**WHAT TO WORK ON**
When the string "PomodoroItemsList" occurs in a line of the listing below, return that line.

┏━━

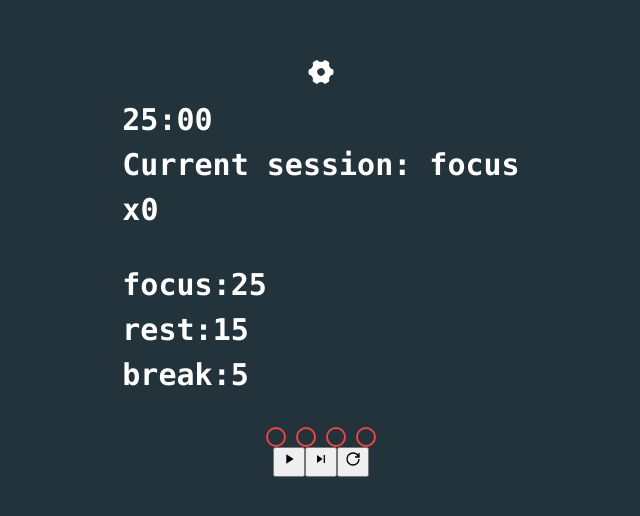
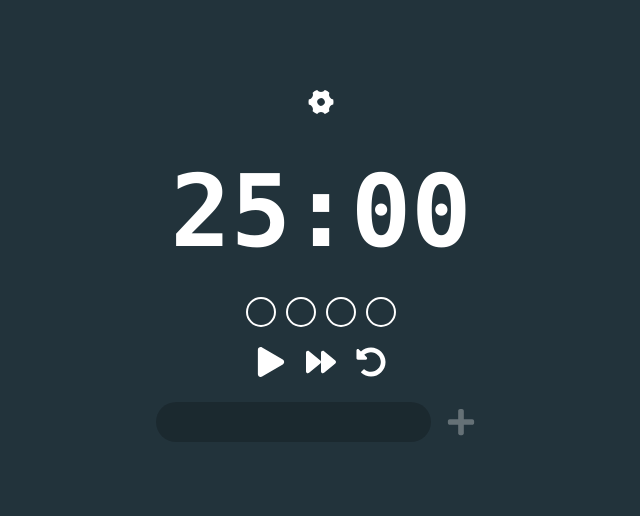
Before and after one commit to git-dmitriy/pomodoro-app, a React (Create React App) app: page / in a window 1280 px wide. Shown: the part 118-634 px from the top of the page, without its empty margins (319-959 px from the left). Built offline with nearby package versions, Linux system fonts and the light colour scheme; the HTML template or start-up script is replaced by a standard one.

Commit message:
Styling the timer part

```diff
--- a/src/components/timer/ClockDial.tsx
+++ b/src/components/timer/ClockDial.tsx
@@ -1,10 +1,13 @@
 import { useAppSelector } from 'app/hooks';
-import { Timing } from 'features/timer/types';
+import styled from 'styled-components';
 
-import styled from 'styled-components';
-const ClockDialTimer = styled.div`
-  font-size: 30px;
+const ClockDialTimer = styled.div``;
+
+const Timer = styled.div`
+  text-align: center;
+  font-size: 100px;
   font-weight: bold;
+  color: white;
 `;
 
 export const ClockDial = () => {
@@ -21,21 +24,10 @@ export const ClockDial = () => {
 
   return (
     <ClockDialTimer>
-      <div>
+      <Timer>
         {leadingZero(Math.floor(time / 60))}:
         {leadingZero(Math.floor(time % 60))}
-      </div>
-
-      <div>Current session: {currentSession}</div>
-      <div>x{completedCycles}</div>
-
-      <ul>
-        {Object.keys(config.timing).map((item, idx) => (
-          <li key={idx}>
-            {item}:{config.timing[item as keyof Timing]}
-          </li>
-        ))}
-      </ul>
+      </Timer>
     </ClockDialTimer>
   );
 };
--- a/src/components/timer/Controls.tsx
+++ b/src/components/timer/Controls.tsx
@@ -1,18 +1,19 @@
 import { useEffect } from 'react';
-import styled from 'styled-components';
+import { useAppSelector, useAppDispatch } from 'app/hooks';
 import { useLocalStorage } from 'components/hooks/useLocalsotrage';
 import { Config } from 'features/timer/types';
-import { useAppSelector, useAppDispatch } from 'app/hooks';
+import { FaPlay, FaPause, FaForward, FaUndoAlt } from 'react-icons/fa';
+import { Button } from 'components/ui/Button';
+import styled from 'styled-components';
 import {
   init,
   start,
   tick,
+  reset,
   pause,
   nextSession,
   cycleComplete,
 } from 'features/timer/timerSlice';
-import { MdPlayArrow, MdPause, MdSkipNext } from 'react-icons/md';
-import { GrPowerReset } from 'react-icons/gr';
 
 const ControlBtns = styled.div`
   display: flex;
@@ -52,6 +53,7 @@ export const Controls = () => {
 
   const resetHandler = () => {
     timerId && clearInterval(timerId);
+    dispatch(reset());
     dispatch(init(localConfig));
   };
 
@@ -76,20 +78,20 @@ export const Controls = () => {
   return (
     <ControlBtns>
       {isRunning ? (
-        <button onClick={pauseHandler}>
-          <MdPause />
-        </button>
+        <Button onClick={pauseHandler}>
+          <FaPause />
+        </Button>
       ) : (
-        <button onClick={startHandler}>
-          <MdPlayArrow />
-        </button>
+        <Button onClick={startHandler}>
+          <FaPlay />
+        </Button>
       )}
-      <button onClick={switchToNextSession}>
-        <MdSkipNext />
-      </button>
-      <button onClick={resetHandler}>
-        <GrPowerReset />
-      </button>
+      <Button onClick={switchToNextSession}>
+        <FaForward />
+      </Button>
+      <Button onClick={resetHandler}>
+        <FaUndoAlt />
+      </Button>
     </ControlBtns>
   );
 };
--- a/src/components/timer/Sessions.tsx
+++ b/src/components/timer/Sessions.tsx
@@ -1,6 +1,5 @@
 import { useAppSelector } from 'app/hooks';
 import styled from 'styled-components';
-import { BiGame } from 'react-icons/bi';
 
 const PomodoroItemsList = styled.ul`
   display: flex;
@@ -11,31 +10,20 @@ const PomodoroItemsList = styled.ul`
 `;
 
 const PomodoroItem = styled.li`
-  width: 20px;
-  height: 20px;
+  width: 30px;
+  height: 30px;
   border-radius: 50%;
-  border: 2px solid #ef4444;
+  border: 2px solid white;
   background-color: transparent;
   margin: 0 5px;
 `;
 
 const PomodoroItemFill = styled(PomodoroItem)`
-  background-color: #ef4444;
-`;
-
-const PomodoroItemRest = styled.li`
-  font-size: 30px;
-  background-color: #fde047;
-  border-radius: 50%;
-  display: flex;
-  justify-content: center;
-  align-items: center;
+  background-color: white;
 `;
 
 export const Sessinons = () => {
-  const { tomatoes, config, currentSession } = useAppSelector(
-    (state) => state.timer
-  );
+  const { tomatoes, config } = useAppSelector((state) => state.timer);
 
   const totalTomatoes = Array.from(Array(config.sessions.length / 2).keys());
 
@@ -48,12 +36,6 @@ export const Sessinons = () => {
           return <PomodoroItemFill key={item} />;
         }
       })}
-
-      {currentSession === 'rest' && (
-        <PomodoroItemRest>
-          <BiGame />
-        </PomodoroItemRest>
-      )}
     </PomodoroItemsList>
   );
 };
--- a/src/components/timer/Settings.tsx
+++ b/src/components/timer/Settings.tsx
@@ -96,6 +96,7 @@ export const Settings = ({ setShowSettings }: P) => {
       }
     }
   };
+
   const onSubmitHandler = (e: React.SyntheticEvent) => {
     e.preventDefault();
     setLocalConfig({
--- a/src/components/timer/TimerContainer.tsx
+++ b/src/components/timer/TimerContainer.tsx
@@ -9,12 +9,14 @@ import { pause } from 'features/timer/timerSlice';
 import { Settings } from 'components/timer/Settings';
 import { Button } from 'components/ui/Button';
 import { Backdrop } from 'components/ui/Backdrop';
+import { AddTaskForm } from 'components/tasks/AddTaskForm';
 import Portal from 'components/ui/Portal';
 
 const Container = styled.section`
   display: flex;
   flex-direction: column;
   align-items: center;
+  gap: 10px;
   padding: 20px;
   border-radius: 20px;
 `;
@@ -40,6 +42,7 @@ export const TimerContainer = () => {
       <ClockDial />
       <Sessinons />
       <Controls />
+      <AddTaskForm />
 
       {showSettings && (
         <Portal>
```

┗━━
┏━━

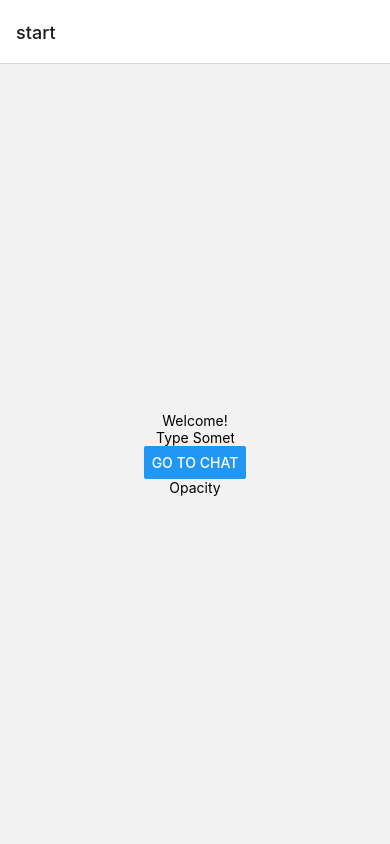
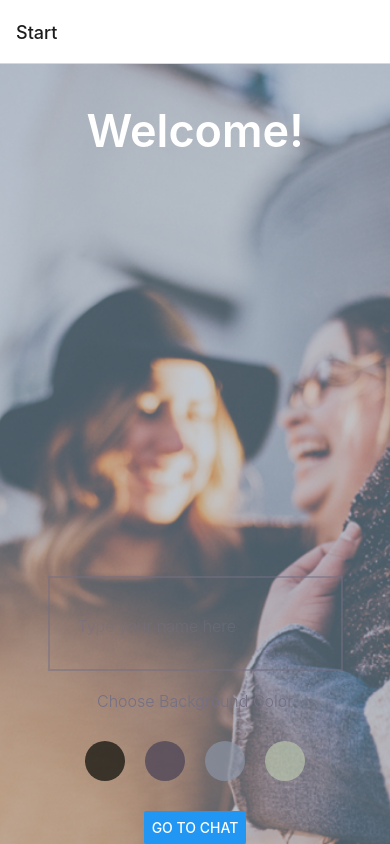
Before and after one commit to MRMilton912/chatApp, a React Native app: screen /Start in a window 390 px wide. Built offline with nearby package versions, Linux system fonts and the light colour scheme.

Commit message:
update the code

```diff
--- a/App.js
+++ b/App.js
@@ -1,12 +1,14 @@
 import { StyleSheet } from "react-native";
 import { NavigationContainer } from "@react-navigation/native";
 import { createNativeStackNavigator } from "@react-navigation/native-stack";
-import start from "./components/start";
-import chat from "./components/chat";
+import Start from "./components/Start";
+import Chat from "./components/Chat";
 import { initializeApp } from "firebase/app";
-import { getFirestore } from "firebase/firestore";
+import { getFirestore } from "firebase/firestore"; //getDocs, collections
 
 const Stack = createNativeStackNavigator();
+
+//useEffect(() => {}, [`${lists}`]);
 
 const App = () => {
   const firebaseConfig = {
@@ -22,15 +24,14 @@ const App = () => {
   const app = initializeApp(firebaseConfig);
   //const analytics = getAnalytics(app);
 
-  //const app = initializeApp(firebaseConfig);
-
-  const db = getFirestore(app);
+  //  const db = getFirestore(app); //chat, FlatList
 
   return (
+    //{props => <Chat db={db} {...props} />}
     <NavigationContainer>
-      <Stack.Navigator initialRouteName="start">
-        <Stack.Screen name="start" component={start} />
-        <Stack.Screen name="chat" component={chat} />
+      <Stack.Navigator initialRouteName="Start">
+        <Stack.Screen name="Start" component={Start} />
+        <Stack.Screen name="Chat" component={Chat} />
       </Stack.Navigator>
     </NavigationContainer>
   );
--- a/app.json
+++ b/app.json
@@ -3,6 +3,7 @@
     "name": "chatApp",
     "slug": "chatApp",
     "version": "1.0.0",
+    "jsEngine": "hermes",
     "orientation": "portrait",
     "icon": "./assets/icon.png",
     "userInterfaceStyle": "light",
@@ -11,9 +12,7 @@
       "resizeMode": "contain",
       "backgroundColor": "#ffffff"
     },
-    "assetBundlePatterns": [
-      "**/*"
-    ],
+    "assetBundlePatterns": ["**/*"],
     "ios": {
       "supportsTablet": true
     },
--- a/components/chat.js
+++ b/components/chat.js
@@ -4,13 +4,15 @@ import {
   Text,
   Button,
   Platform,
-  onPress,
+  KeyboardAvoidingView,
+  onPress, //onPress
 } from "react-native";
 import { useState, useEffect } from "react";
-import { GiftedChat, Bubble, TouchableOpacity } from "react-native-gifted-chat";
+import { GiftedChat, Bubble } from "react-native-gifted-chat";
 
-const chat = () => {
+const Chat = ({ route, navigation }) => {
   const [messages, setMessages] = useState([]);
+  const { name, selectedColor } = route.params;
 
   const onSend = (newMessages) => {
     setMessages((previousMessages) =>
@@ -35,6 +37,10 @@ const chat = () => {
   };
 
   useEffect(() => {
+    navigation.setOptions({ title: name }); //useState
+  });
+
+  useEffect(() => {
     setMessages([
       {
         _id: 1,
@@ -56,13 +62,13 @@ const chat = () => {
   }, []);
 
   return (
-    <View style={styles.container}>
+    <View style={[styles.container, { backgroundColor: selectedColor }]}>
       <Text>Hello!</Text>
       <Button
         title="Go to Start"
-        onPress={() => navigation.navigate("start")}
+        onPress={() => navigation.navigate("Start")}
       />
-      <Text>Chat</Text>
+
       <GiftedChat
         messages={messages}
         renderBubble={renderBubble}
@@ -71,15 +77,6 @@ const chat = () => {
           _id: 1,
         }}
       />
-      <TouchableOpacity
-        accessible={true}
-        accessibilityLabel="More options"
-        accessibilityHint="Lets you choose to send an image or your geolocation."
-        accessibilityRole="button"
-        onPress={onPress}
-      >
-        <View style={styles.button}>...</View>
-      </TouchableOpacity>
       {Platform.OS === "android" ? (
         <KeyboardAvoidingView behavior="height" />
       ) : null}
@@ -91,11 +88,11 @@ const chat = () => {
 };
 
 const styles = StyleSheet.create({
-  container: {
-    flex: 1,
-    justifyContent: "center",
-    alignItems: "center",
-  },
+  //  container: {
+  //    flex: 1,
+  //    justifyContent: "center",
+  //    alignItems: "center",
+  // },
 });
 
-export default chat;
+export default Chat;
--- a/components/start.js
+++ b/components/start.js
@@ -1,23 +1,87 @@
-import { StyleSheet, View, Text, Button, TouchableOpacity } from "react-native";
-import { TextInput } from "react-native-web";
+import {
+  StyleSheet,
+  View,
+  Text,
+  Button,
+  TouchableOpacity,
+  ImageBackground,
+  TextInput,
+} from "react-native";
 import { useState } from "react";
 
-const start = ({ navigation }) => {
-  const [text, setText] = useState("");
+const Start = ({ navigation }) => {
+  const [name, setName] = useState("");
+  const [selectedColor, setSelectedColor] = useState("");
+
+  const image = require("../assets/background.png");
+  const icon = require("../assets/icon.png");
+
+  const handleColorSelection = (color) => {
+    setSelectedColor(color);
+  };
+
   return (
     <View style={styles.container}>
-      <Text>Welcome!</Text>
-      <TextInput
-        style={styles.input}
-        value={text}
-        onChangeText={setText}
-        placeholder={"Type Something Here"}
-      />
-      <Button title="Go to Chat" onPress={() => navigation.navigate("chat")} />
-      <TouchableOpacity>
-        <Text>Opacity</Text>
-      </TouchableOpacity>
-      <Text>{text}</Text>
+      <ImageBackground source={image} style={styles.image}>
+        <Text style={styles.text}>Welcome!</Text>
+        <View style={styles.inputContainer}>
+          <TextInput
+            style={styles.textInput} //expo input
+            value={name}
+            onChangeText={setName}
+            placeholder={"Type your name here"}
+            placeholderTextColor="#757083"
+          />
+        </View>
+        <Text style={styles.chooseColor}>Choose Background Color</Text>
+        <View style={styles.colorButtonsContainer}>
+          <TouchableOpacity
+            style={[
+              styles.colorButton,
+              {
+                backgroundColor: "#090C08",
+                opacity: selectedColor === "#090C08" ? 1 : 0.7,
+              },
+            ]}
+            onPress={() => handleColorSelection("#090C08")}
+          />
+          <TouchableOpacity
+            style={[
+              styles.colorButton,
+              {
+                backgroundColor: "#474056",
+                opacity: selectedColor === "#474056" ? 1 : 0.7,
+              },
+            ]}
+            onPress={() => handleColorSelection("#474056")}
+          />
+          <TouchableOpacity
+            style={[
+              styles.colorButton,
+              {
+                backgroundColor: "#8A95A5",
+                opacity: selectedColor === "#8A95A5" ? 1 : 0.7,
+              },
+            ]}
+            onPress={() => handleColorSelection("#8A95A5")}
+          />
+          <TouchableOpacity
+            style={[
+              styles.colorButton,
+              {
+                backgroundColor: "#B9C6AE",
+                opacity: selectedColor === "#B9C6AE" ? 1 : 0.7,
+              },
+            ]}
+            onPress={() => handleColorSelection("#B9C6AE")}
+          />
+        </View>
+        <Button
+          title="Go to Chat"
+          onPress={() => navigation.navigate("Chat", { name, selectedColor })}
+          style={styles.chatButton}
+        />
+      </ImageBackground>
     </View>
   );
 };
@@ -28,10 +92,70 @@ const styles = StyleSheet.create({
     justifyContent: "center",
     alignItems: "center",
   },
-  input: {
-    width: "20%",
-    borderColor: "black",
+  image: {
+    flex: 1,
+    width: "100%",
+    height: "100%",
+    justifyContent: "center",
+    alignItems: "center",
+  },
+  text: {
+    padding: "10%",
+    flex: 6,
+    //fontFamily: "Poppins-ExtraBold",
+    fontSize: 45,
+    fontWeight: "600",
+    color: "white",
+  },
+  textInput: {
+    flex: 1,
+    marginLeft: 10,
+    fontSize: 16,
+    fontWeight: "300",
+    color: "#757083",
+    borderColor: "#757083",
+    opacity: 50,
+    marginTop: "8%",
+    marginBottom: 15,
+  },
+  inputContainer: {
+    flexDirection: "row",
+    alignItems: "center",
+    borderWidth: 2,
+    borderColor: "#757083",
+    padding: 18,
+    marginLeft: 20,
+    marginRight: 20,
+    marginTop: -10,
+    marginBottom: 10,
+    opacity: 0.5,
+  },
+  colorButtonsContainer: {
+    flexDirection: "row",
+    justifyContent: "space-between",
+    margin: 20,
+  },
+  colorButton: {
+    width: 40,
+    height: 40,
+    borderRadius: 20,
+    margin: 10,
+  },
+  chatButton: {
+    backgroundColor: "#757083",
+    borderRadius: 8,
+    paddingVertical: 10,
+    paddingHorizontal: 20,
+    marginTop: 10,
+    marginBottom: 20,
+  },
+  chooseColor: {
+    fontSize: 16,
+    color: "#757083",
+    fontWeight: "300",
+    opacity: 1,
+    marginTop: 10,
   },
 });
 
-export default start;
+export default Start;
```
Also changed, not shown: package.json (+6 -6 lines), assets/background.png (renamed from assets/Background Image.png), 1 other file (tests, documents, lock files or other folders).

┗━━

**THE ANSWER**
 const PomodoroItemsList = styled.ul`
@@ -11,31 +10,20 @@ const PomodoroItemsList = styled.ul`
     </PomodoroItemsList>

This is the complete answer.